Exercise:
Give back each line of the material that contains the word "const".
Start of Data to use
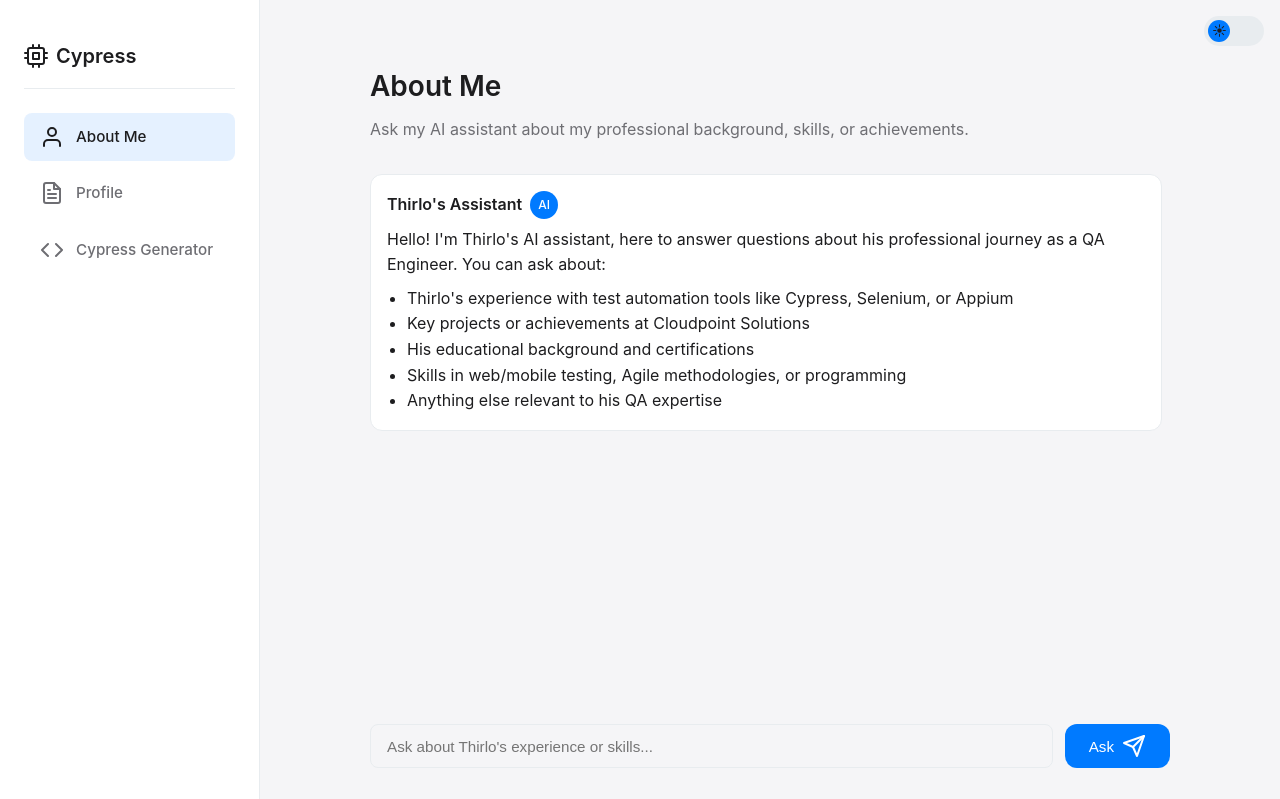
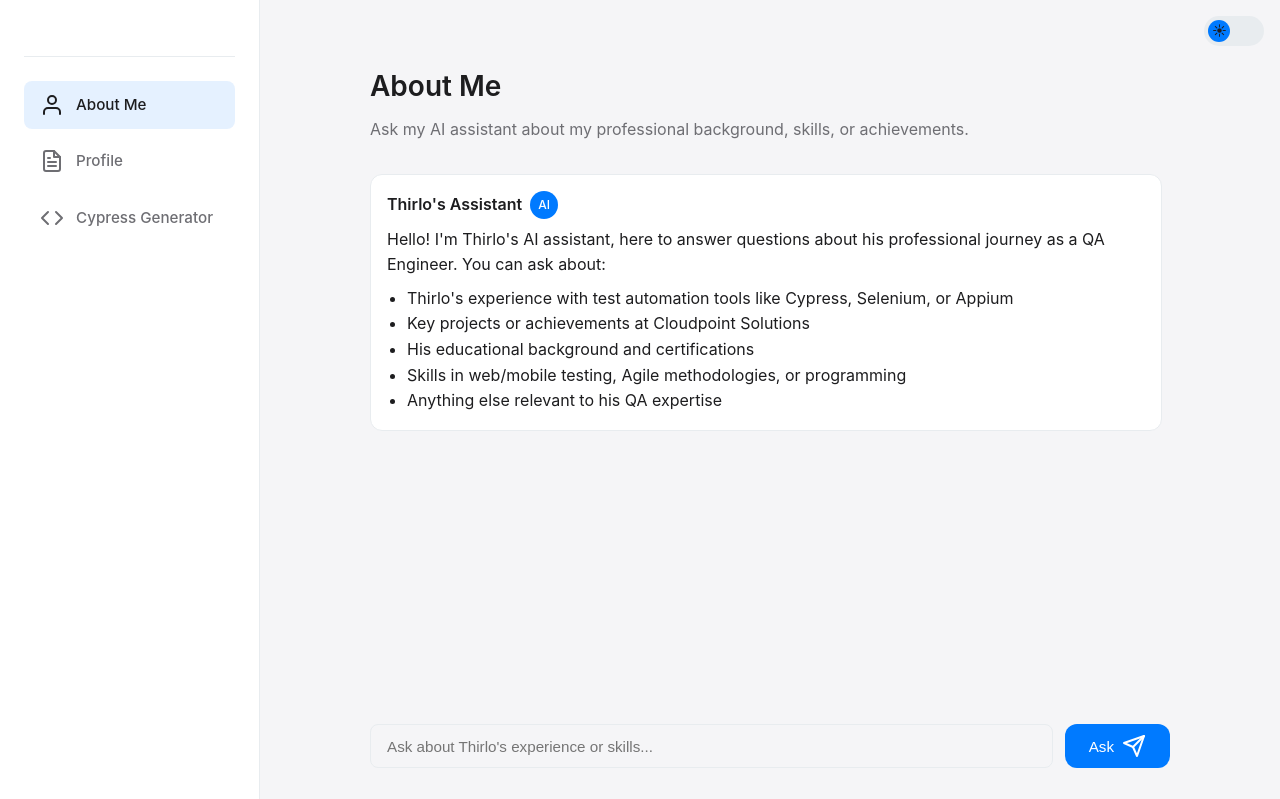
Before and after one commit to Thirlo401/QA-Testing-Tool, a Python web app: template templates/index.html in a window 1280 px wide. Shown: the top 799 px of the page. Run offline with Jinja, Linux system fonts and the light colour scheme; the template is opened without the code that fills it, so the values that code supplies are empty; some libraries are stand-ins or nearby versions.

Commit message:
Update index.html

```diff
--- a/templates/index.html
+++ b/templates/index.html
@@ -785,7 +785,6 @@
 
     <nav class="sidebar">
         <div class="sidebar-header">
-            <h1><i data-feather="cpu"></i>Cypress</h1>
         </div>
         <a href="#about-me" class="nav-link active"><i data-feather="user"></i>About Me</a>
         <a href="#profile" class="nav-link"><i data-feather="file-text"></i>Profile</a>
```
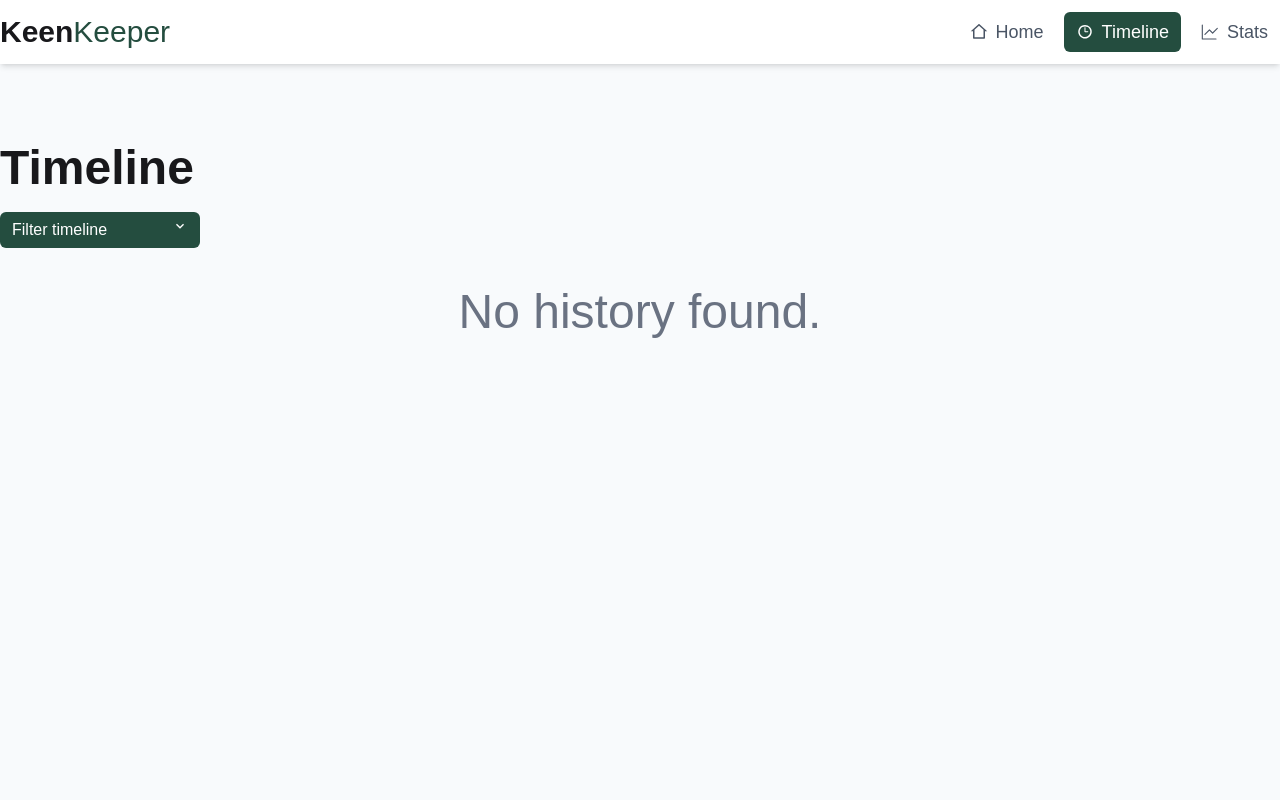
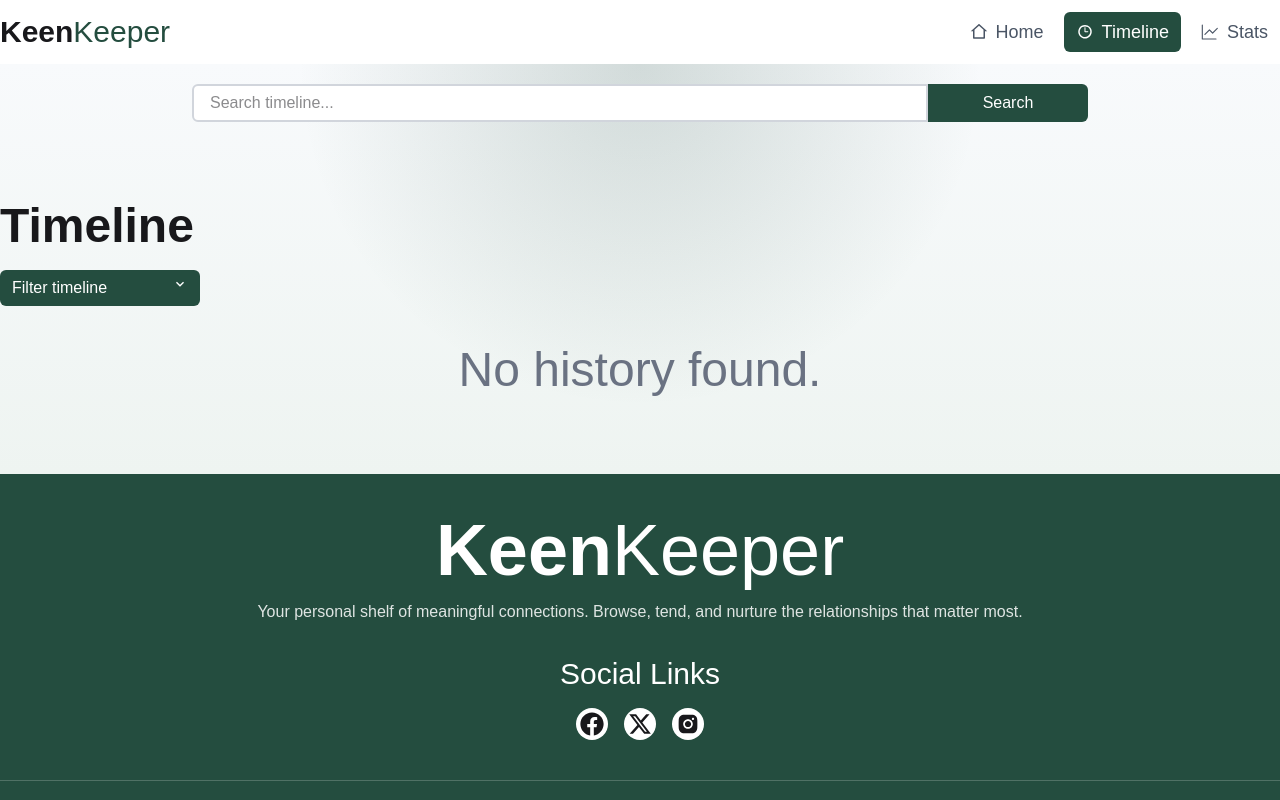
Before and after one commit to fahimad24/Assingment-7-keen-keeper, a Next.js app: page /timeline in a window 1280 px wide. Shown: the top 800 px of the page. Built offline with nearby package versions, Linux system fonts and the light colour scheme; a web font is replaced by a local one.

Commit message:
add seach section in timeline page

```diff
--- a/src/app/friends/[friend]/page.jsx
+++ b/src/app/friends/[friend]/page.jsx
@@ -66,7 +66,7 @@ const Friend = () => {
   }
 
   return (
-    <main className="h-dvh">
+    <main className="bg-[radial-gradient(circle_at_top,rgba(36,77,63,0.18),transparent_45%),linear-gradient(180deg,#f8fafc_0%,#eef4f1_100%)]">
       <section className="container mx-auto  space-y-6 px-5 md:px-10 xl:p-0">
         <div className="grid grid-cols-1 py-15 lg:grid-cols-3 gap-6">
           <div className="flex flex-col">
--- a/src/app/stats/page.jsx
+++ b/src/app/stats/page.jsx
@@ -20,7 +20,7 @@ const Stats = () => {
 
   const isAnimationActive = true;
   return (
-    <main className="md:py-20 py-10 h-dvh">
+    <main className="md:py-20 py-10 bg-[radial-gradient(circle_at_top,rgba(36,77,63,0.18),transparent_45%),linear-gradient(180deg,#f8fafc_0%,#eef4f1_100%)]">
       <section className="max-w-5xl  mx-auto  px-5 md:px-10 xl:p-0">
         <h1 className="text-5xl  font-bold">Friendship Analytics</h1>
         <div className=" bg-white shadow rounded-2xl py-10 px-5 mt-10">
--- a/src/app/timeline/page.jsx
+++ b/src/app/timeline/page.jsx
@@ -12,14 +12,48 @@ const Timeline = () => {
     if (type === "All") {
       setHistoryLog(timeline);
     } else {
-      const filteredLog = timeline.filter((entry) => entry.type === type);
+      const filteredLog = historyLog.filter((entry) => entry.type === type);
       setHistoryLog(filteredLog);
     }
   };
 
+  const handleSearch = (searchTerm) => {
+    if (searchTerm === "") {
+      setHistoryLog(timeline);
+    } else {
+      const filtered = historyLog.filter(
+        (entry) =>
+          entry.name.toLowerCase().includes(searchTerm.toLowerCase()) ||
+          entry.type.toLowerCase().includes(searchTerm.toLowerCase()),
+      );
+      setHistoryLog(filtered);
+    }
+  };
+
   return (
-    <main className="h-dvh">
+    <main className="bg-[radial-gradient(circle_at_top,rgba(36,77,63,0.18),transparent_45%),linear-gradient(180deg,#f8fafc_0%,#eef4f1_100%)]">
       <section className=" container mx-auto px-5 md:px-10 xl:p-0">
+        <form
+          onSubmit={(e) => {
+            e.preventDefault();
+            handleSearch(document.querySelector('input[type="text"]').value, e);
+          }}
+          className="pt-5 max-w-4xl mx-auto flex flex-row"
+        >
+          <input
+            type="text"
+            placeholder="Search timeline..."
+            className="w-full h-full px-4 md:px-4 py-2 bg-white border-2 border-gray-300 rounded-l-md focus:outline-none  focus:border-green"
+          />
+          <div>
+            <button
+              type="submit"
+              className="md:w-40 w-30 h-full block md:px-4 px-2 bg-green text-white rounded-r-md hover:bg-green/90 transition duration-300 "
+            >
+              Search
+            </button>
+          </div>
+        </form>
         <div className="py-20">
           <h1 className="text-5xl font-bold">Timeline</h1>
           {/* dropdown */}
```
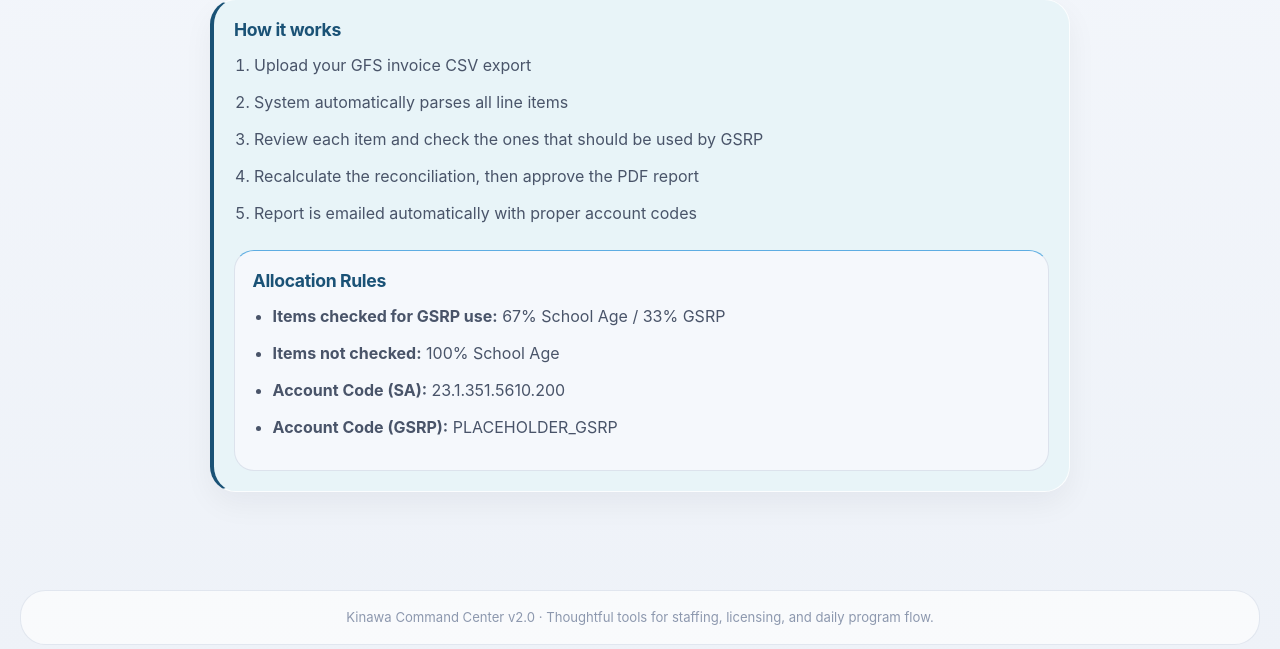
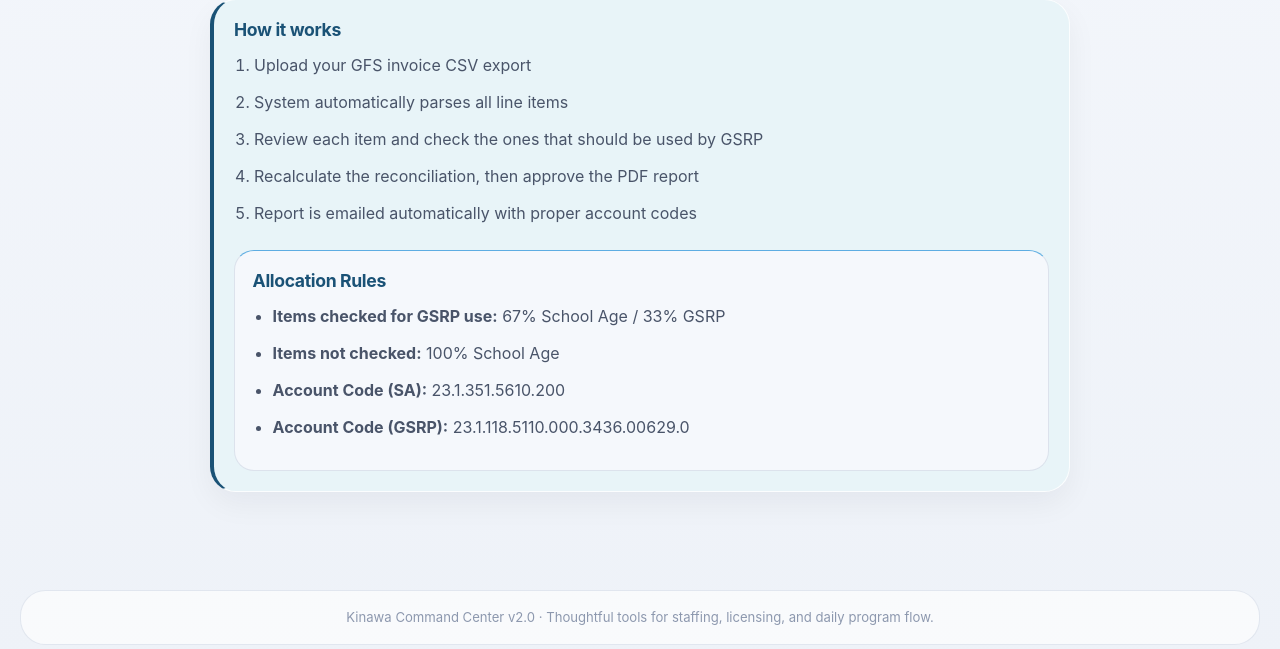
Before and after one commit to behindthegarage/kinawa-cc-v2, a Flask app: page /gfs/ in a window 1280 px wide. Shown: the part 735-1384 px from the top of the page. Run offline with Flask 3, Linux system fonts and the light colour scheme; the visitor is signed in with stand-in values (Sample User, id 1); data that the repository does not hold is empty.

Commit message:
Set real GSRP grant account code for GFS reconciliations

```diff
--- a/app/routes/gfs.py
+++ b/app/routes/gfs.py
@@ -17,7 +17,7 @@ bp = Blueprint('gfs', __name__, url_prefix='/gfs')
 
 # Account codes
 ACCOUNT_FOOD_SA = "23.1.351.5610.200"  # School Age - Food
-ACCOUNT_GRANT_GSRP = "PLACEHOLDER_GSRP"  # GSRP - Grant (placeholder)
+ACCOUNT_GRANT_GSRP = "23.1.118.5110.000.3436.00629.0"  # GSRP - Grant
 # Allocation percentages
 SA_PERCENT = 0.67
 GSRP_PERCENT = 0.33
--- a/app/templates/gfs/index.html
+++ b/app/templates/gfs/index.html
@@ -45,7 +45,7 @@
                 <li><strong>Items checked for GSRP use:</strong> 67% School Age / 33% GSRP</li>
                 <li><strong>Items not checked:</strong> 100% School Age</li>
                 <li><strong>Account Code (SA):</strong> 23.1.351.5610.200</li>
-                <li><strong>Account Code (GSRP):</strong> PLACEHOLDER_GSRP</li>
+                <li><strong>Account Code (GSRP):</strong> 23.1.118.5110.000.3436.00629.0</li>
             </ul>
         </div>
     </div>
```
End of Data to use
Answer to the exercise:
@@ -66,7 +66,7 @@ const Friend = () => {
@@ -20,7 +20,7 @@ const Stats = () => {
   const isAnimationActive = true;
@@ -12,14 +12,48 @@ const Timeline = () => {
-      const filteredLog = timeline.filter((entry) => entry.type === type);
+      const filteredLog = historyLog.filter((entry) => entry.type === type);
+  const handleSearch = (searchTerm) => {
+      const filtered = historyLog.filter(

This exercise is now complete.